» Exercise goal: Return every line of the entries that includes the word "style".

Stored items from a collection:
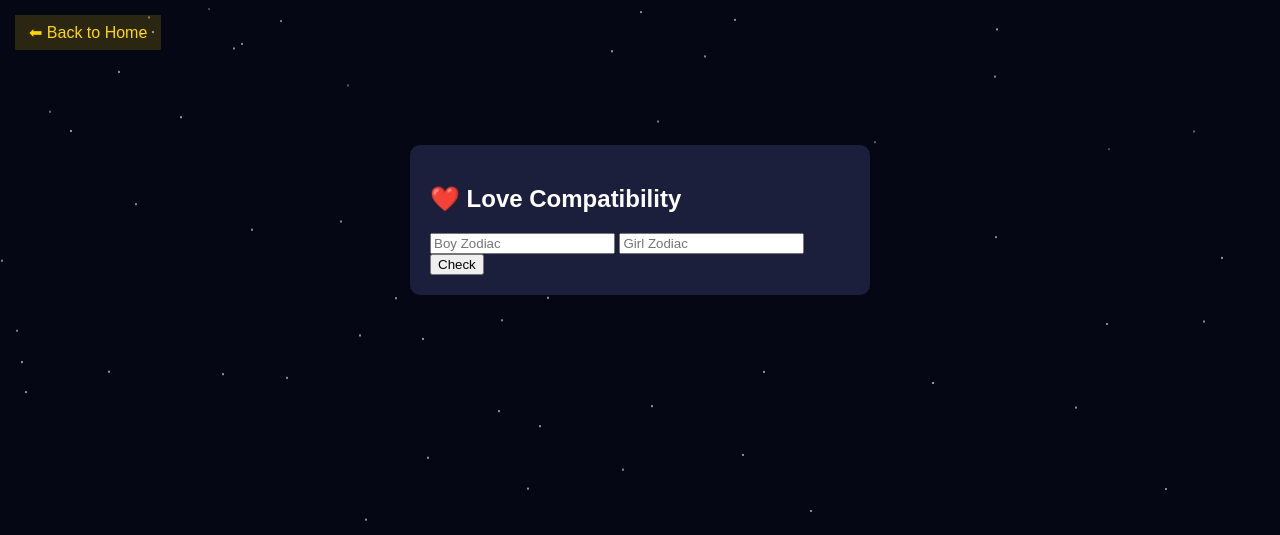
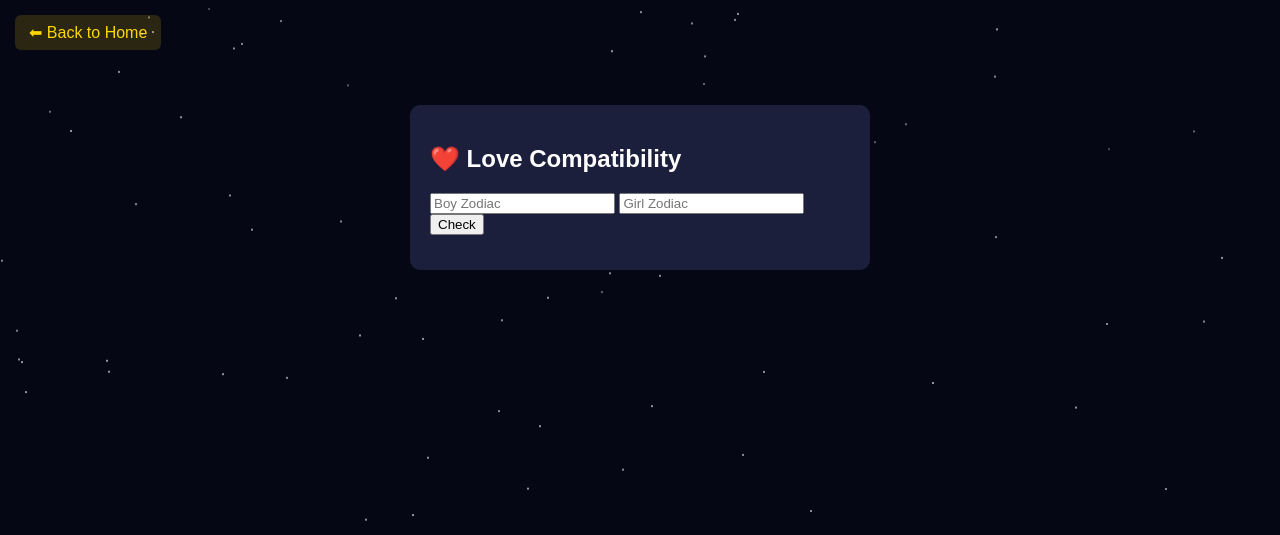
Before and after one commit to Udita1995/astro-ai-bot, a Flask app: page /love-compatibility in a window 1280 px wide. Shown: the top 535 px of the page. Run offline with Flask 3, Linux system fonts and the light colour scheme.

Commit message:
Update love.html

```diff
--- a/templates/love.html
+++ b/templates/love.html
@@ -3,21 +3,26 @@
 <head>
 <title>Love Compatibility</title>
 <meta name="viewport" content="width=device-width, initial-scale=1">
+
 <style>
-body{margin:0;font-family:Arial;background:#050714;color:white;overflow:hidden;}
+body{
+margin:0;font-family:Arial;background:#050714;color:white;
+overflow-x:hidden;overflow-y:auto;
+}
 .stars{position:fixed;width:100%;height:100%;z-index:0;}
 .star{position:absolute;width:2px;height:2px;background:white;border-radius:50%;
 animation:move linear infinite;}
 @keyframes move{to{transform:translateY(-120vh);opacity:0;}}
-.box{position:relative;z-index:2;width:420px;margin:80px auto;padding:20px;
-background:#1b1f3b;border-radius:10px;animation:fade 1s;}
-@keyframes fade{from{opacity:0;transform:translateY(20px);}to{opacity:1;}}
 .back-home{margin:15px;display:inline-block;padding:8px 14px;
-background:rgba(255,215,0,0.15);color:gold;text-decoration:none;}
+background:rgba(255,215,0,0.15);color:gold;text-decoration:none;border-radius:6px;}
+.box{position:relative;z-index:2;width:420px;margin:40px auto;padding:20px;
+background:#1b1f3b;border-radius:10px;}
+#reply{margin-top:15px;max-height:300px;overflow-y:auto;}
 </style>
 </head>
 
 <body>
+
 <div class="stars" id="stars"></div>
 <a href="/" class="back-home">⬅ Back to Home</a>
 
@@ -30,17 +35,24 @@ background:rgba(255,215,0,0.15);color:gold;text-decoration:none;}
 </div>
 
 <script>
-for(let i=0;i<100;i++){
+for(let i=0;i<120;i++){
 let s=document.createElement("div");
 s.className="star";
 s.style.left=Math.random()*100+"vw";
 s.style.top=Math.random()*100+"vh";
 s.style.animationDuration=10+Math.random()*20+"s";
-stars.appendChild(s);}
+stars.appendChild(s);
+}
 function check(){
-fetch("/love",{method:"POST",headers:{"Content-Type":"application/json"},
-body:JSON.stringify({boy:boy.value,girl:girl.value})})
-.then(r=>r.json()).then(d=>reply.innerText=d.reply);}
+fetch("/love",{
+method:"POST",
+headers:{"Content-Type":"application/json"},
+body:JSON.stringify({boy:boy.value,girl:girl.value})
+})
+.then(r=>r.json())
+.then(d=>reply.innerText=d.reply);
+}
 </script>
+
 </body>
 </html>
```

» Your solution:
 <style>
 </style>
 s.style.left=Math.random()*100+"vw";
 s.style.top=Math.random()*100+"vh";
 s.style.animationDuration=10+Math.random()*20+"s";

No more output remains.